Prometheus doesn't try to lock you into it's ecosystem - in fact it makes it straightforward to both get data both in and out. This reduces operational overhead and allows for smoother transitions between monitoring systems.

To demonstrate this, let's write a trivial Python program that exposes Prometheus metrics and also writes them to Graphite.

First install the Prometheus Python client:

pip install prometheus_client

Next create and run the program:

cat <<'EOF' > demo.py
from prometheus_client import start_http_server, Summary
from prometheus_client.bridge.graphite import GraphiteBridge
import random
import time

REQUEST_TIME = Summary('request_processing_seconds', 
        'Time spent processing request')

@REQUEST_TIME.time()
def process_request(t):
    """A dummy function that takes some time."""
    time.sleep(t)

if __name__ == '__main__':
    # Start up the server to expose the Prometheus metrics.
    start_http_server(8000)

    # Push to graphite every 10 seconds
    gb = GraphiteBridge(('graphite.your.org', 2003))
    gb.start(10)

    # Generate some requests.
    while True:
        process_request(random.random())
EOF
python demo.py

If you visit http://localhost:8000/metrics you'll see the Prometheus metrics, and they're there in your Graphite console too:

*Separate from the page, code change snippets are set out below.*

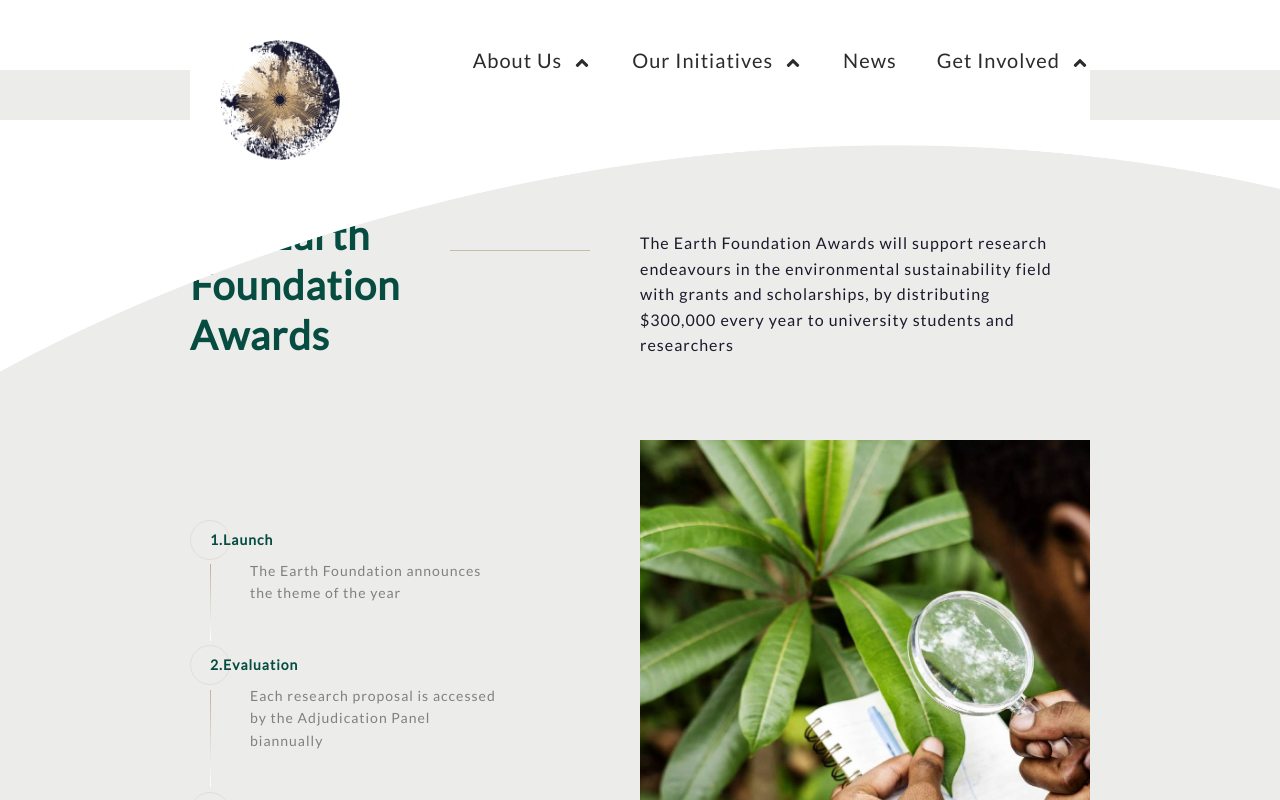
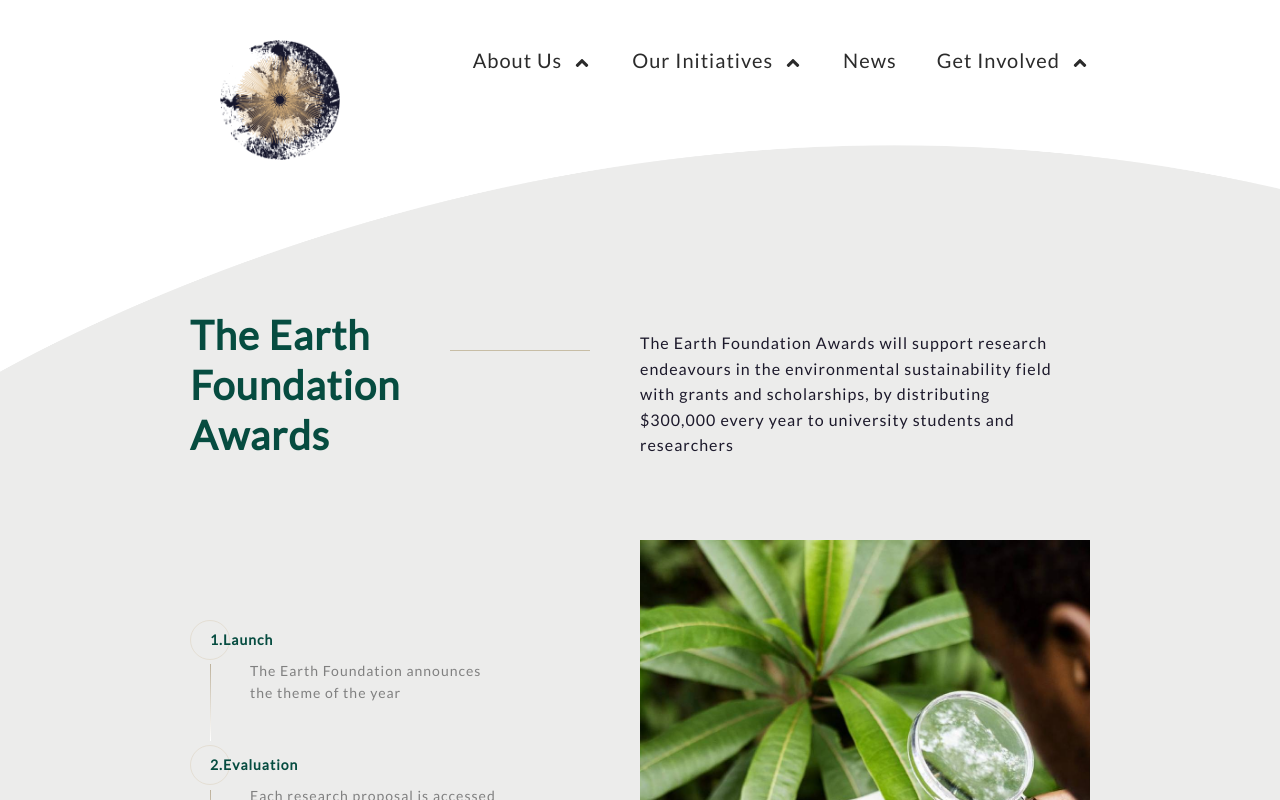
Before and after one commit to GaddMaster/earth-foundation, a Next.js app: page /awards in a window 1280 px wide. Shown: the top 800 px of the page. Built offline with nearby package versions, Linux system fonts and the light colour scheme.

Commit message:
stashing

```diff
--- a/styles/awards.module.scss
+++ b/styles/awards.module.scss
@@ -10,7 +10,10 @@
     align-items: center;
     overflow-x: hidden;
     padding-top: 140px;
-    @media (min-width: $breakpoint) { margin-top: -50px; }
+    @media (min-width: $breakpoint) {
+        margin-top: -50px;
+        padding-top: 240px;
+    }
     .top {
         display: flex;
         flex-direction: column;
--- a/styles/header.module.scss
+++ b/styles/header.module.scss
@@ -4,6 +4,7 @@
 .header {
     min-width: 100%;
     z-index: 1;
+    background: white;
     .wrapper {
         max-width: 900px;
         width: 100%;
```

This ability to talk to multiple monitoring systems means that you as a library author can instrument your code with a Prometheus client library without having to worry about which monitoring systems your users are using. Your users also benefit as they can take advantage of your instrumentation without having to install a new monitoring system!